Book Image

.NET MAUI for C# Developers

By : Jesse Liberty, Rodrigo Juarez
3.7 (6)
Book Image

.NET MAUI for C# Developers

3.7 (6)
By: Jesse Liberty, Rodrigo Juarez

Overview of this book

While UI plays a pivotal role in retaining users in a highly competitive landscape, maintaining the same UI can be tricky if you use different languages for different platforms, leading to mismatches and un-synced pages. In this book, you'll see how .NET MAUI allows you to create a real-world application that will run natively on different platforms. By building on your C# experience, you’ll further learn to create beautiful and engaging UI using XAML, architect a solid app, and discover best practices for this Microsoft platform. The book starts with the fundamentals and quickly moves on to intermediate and advanced topics on laying out your pages, navigating between them, and adding controls to gather and display data. You’ll explore the key architectural pattern of Model-View-ViewModel: and ways to leverage it. You’ll also use xUnit and NSubstitute to create robust and reliable code. By the end of this book, you’ll be well-equipped to leverage .NET MAUI and create an API for your app to interact with a web frontend to the backend data using C#.
Table of Contents (18 chapters)
Part 1 – Getting Started
Part 2 – Intermediate Topics
Part 3 – Advanced Topics

Displaying collections

It is common to have a collection of data and to want to display it in a list, allowing the user to select one or more items and then do some work with those items. There are a couple of ways to do this in .NET MAUI, but the most common (and best) is to use CollectionView.

To see this at work, examine Preferences.xaml along with its code-behind Preferences.xaml.cs and ViewModel, PreferencesViewModel.cs. We will use this page extensively as we build Forget Me Not, but let’s start slowly.

Our goal is to create a list of the user’s preferences (shirt size, music genre, and so on). For that, we’ll use CollectionView, and we’ll, of course, need a collection to view. The page, when completed, will look much like this:

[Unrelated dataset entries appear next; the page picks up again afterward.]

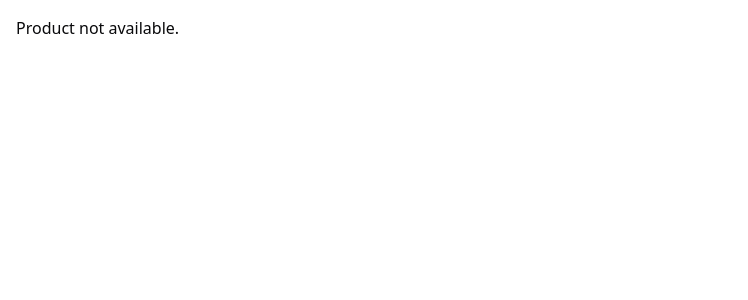
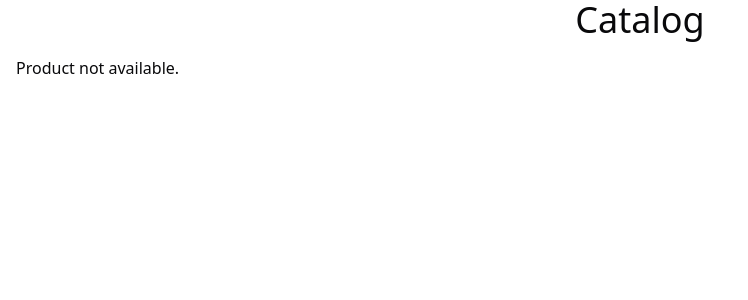
Before and after one commit to AbeEstrada/business-case, a Next.js app: page /product/1 in a window 1280 px wide. Shown: the top 300 px of the page, without its empty margins (0-748 px from the left). Built offline with nearby package versions, Linux system fonts and the light colour scheme; no server answers.

Commit message:
feat: add main header title

```diff
--- a/src/app/layout.tsx
+++ b/src/app/layout.tsx
@@ -14,7 +14,15 @@ export default function RootLayout({
 }>) {
 	return (
 		<html lang="en">
-			<body>{children}</body>
+			<body>
+				<h1
+					className="text-center text-4xl"
+					style={{ viewTransitionName: "title" }}
+				>
+					<a href="/">Catalog</a>
+				</h1>
+				{children}
+			</body>
 		</html>
 	);
 }
```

Figure 5.4 – The Preferences page

Rather than each line being a unique object, we’ll create one type that we can show repeatedly. In the Model folder, create a Preference class: